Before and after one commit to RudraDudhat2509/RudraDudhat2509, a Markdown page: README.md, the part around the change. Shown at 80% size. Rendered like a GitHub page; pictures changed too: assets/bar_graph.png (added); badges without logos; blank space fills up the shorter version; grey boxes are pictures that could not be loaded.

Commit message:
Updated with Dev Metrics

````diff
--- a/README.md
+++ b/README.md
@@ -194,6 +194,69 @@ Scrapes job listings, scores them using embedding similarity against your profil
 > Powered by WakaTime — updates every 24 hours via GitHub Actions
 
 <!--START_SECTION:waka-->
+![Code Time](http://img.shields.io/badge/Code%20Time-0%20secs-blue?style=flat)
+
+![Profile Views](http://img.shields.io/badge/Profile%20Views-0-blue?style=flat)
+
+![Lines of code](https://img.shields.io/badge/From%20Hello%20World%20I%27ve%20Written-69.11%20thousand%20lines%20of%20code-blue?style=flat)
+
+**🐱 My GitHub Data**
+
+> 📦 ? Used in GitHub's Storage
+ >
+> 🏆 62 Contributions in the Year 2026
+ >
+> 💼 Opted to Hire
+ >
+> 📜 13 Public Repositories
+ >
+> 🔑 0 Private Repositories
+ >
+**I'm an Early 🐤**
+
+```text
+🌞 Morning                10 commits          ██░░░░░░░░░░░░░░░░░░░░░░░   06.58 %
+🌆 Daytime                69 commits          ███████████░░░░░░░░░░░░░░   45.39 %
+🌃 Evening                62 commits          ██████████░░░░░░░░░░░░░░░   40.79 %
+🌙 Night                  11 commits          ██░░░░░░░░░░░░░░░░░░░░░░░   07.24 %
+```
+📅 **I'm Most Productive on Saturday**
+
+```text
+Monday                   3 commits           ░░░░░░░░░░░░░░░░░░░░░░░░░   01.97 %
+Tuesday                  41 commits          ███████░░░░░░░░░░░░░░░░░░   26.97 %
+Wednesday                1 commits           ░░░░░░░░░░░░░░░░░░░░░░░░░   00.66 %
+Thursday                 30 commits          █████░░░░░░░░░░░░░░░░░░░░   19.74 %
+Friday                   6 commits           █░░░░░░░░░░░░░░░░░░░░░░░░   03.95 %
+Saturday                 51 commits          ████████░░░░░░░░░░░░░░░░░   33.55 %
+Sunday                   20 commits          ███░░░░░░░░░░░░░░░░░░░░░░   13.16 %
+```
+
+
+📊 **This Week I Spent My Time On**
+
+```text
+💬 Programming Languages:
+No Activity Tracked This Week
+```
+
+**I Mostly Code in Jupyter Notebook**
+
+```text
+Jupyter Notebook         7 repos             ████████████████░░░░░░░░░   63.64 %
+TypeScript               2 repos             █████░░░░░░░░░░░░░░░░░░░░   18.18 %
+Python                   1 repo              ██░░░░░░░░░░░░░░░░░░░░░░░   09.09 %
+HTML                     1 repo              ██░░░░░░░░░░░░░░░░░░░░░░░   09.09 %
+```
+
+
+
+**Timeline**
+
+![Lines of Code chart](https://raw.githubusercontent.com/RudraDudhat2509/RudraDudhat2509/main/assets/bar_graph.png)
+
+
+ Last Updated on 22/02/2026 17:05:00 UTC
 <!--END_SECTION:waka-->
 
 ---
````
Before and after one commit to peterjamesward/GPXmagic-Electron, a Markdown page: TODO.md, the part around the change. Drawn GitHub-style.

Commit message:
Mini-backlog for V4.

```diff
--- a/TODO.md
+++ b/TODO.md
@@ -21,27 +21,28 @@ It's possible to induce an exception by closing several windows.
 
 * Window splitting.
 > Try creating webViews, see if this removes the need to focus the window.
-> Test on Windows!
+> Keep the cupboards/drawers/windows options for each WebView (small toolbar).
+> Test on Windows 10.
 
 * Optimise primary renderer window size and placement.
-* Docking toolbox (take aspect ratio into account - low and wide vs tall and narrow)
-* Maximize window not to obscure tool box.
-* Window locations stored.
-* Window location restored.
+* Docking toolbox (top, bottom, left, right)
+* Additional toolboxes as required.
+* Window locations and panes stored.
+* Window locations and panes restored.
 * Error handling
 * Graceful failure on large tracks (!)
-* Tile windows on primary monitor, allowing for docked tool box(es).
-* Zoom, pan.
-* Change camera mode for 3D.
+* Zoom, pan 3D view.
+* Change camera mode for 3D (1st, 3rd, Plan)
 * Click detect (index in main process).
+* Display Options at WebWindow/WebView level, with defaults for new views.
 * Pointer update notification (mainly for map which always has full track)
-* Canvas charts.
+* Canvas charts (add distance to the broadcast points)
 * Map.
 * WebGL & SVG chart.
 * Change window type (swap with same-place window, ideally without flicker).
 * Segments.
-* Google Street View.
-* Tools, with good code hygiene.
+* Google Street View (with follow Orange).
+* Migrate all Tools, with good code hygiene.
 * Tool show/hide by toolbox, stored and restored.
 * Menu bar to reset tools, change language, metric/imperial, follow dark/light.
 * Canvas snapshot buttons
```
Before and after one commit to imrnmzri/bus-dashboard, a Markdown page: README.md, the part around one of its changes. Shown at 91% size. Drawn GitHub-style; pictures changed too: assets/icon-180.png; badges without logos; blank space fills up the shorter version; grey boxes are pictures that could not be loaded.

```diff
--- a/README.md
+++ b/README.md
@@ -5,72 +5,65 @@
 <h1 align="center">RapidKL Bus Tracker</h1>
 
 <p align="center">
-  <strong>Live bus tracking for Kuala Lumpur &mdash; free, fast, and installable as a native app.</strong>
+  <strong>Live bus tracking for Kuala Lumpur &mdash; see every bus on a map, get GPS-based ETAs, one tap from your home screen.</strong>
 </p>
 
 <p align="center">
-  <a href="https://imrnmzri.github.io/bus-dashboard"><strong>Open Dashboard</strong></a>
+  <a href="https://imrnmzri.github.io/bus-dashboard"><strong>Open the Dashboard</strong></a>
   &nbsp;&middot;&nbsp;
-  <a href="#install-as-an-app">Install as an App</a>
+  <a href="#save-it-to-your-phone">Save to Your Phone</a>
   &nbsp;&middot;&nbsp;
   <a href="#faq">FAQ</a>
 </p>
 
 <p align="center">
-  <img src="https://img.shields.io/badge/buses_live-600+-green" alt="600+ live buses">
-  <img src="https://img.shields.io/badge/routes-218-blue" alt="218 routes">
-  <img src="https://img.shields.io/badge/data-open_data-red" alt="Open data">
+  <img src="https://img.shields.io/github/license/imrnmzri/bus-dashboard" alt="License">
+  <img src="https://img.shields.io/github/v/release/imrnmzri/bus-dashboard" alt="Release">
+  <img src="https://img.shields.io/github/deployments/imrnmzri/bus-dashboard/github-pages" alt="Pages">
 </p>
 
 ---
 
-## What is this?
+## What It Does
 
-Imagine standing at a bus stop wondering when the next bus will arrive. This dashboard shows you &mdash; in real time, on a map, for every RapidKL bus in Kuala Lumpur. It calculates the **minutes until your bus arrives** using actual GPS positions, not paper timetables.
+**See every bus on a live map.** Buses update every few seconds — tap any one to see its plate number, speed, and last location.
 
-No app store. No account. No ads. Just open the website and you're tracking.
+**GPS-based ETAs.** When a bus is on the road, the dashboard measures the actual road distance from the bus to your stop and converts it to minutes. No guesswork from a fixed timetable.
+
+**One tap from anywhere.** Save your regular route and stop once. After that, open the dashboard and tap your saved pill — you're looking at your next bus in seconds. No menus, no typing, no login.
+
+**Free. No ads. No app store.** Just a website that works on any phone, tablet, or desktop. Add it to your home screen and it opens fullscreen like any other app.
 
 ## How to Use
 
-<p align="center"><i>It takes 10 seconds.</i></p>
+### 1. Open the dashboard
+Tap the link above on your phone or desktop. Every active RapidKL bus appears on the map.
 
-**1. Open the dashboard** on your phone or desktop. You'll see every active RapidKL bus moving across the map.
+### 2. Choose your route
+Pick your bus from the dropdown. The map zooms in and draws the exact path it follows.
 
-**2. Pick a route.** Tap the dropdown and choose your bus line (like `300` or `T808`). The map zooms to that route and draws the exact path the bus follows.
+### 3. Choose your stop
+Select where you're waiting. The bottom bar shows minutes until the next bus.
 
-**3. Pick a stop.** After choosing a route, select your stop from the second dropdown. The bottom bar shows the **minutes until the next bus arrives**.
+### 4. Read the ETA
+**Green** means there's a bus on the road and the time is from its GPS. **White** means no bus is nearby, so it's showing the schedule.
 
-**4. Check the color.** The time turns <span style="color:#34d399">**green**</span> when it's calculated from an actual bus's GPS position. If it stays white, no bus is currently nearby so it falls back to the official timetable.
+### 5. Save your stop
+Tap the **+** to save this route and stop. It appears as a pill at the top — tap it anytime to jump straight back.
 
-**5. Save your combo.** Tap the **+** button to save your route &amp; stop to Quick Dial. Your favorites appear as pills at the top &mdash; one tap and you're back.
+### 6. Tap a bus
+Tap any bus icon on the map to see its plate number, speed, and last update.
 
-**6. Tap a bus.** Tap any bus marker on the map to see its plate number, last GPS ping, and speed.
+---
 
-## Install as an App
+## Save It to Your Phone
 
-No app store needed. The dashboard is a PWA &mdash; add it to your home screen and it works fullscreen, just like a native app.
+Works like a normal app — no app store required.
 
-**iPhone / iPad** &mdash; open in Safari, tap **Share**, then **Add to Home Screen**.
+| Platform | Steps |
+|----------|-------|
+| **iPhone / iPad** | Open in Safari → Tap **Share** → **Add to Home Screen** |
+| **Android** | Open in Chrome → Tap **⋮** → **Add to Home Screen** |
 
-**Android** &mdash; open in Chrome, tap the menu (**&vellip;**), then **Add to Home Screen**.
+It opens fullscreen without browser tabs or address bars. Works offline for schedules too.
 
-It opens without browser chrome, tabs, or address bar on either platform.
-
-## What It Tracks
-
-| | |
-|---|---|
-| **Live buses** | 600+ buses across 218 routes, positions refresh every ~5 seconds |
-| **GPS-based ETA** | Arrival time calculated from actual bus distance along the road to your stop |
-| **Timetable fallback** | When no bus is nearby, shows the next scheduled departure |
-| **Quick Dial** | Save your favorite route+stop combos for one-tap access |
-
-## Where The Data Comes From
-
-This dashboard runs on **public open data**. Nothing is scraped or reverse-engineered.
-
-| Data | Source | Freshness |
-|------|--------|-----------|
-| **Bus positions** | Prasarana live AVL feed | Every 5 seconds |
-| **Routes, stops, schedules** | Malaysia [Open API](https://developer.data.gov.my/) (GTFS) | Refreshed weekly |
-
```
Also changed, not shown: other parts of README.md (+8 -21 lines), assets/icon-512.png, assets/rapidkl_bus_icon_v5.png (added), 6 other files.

═══

### WORK ORDER
Find the lines in the records that contain the word "shows", then copy every one of them.

### ANSWER
-Imagine standing at a bus stop wondering when the next bus will arrive. This dashboard shows you &mdash; in real time, on a map, for every RapidKL bus in Kuala Lumpur. It calculates the **minutes until your bus arrives** using actual GPS positions, not paper timetables.
+Select where you're waiting. The bottom bar shows minutes until the next bus.
-**3. Pick a stop.** After choosing a route, select your stop from the second dropdown. The bottom bar shows the **minutes until the next bus arrives**.
-| **Timetable fallback** | When no bus is nearby, shows the next scheduled departure |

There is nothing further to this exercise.